Quarks also have charge. I suspect that if they had been imagined earlier, the whole definition of charge would be different, but they weren’t, and it isn’t, so quarks have fractional charges.(7) And when you combine three of them, they add up to either 1 (proton) or 0 (neutron). But here we have a problem – the nucleus is highly compacted, and highly charged. If the electronic forces were all that was at work, there could be no nuclei. The protons would blow apart and the universe would be a soup of structureless particles. The gluons hold it all together so that we get to eat, and breathe, and sleep, and make love. And dance!
Finally! With the gluons, and the dancing, and the hopping up and down!
Oh, I am so proud of you for staying with me so far! I tried not to put in too many numbers. Did it help?
In addition to the particles that make up matter, the Standard Model of Physics includes force-carriers. These are particles that are exchanged by bits of matter to… um… let them know where they are in space, how to stick together, and what types of particles they are, so to speak. Lets think of them as a conversation among the fundamental particles that tell them how to make themselves into protons and neutrons, how to combine to make atoms, how to be attracted together to make galaxies – in short, how to create the structure of the universe.
The gluons are only one of the charge carriers, but they have charge, and they have colour, and they have ephemeral existence, and are created by borrowing energy (very briefly) from the space-time continuum. They are SO COOL! They’re elegant. And they’re dynamic. And they, themselves are in a constant dance. In fact, what the standard model of physics tells me is that change and communication are the fundamental characteristics of the universe. We are in one giant sub-atomic cosmic dance with the stars, the galaxies, the protons, and the gluons, the cats, the chickens, the mountains, and the oceans. The dance is what is fundamental. So, you see, I just can’t help myself. It’s the way I am.

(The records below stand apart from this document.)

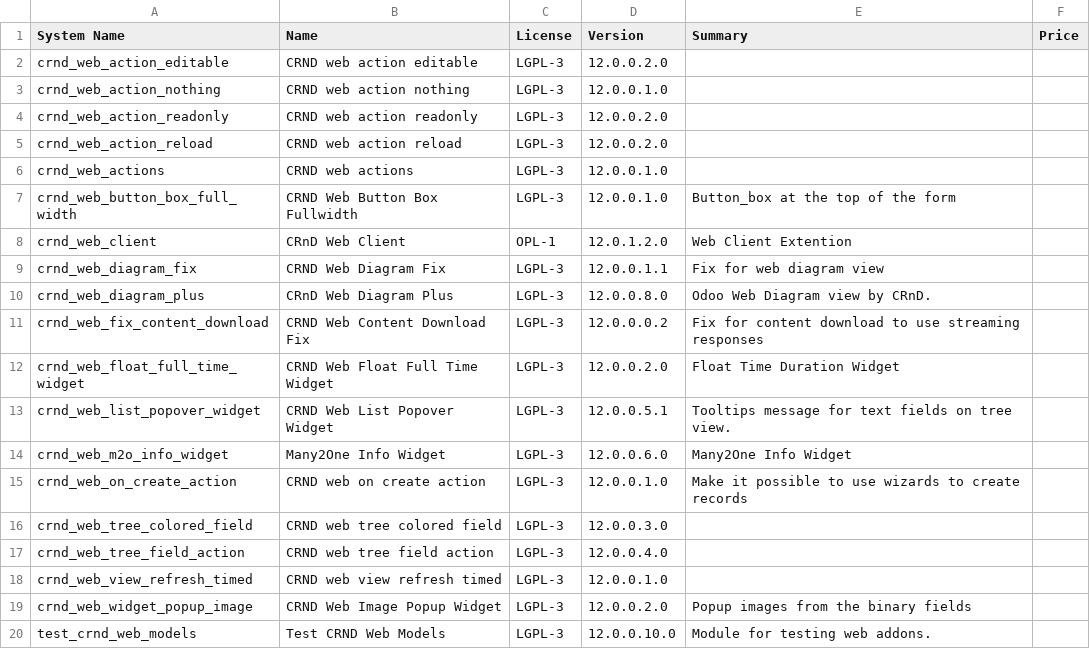
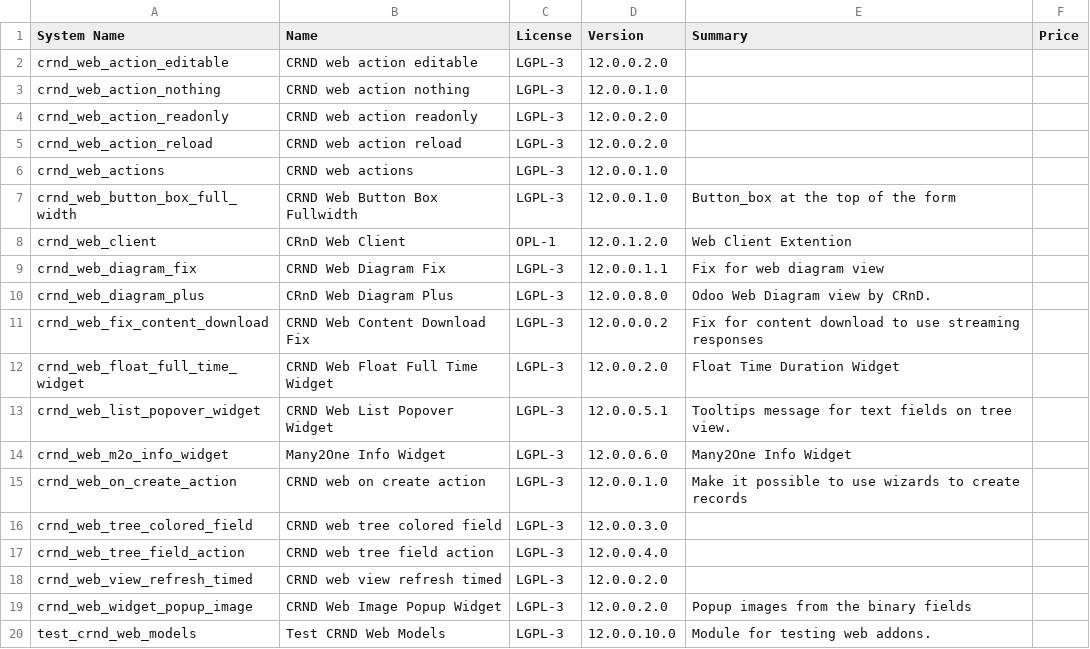
Before and after one commit to crnd-inc/crnd-web, a CSV file: ADDONS.csv, drawn as a sheet.

```diff
--- a/ADDONS.csv
+++ b/ADDONS.csv
@@ -17,3 +17,3 @@
 "crnd_web_tree_field_action","CRND web tree field action","LGPL-3","12.0.0.4.0","","",
-"crnd_web_view_refresh_timed","CRND web view refresh timed","LGPL-3","12.0.0.1.0","","",
+"crnd_web_view_refresh_timed","CRND web view refresh timed","LGPL-3","12.0.0.2.0","","",
 "crnd_web_widget_popup_image","CRND Web Image Popup Widget","LGPL-3","12.0.0.2.0","Popup images from the binary fields","",
```
Also changed, not shown: 1 other file.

If you want to see an animation of this, have a look at this BestofScience video . The voice-over is a little irritating, and I’m not sure what’s up with the robotic scientist narrators, but the gluon part starting at 5:50 has pretty pictures.
1. The scales I used to work on were so small that I once complained (in all seriousness), “This model sucks. My atoms are moving around by an entire angstrom.” Reality check: That is 1/10th of a nanometer, or 1/10,000,000,000 th of a meter.

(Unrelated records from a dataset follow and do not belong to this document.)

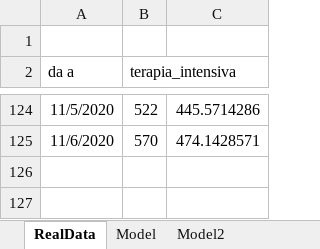
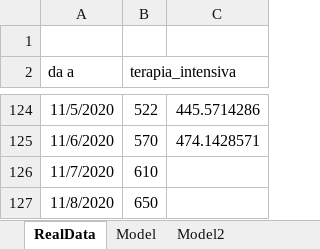
Before and after one commit to andreamartinelli1974/COVID-19, an Excel workbook: COVID_EXCEL/COVID Lombardia.xlsx, sheet RealData, drawn as a sheet; only a part is shown, gaps mark what is left out; values as stored, in another font and other column widths than the file's, no borders; the diff names each change by its address in the sheet, - before the commit and + after, or states it on an @@ line.

```diff
--- a/COVID_EXCEL/COVID Lombardia.xlsx (sheet RealData)
+++ b/COVID_EXCEL/COVID Lombardia.xlsx (sheet RealData)
+row 126: 11/7/2020 | 610
+row 127: 11/8/2020 | 650
```
Also changed, not shown: sheet Model, charts or pictures, COVID_EXCEL/COVID III.xlsx.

2. If you want a sweet song about the atoms and their classification, I can recommend They Might Be Giants song Meet The Elements. For older kids and adults, you might want to take a look at The Particle Adventure. I got my students to look at this as a pre-class activity. They had funding. It shows.
3. Also, most of them above Plutonium are only good for showing off how your particle collider is better than your colleague’s particle collider. I, myself, do not have a particle collider, so I may just have PC envy.
4. Don’t completely discount this approach, though. It’s a very good model for building electronics.
5. For our purposes, we are going to pretend that quarks only come in two “flavors”: up and down. There are four more, including the Strange one, but they are considered “exotic”. If you want more detail, check out the Particle Adventure.
6. I haven’t checked this calculation. I’m feeling lazy at the moment, and I’d like to get to gluons before I turn 40. And I still have to worry about Taekwondo, heteronormativity, and chickens in the chard, and that’s just today. Really, I’m just trying to explain why I was jumping up and down in class.
7. up quarks are +2/3 and down quarks are -1/3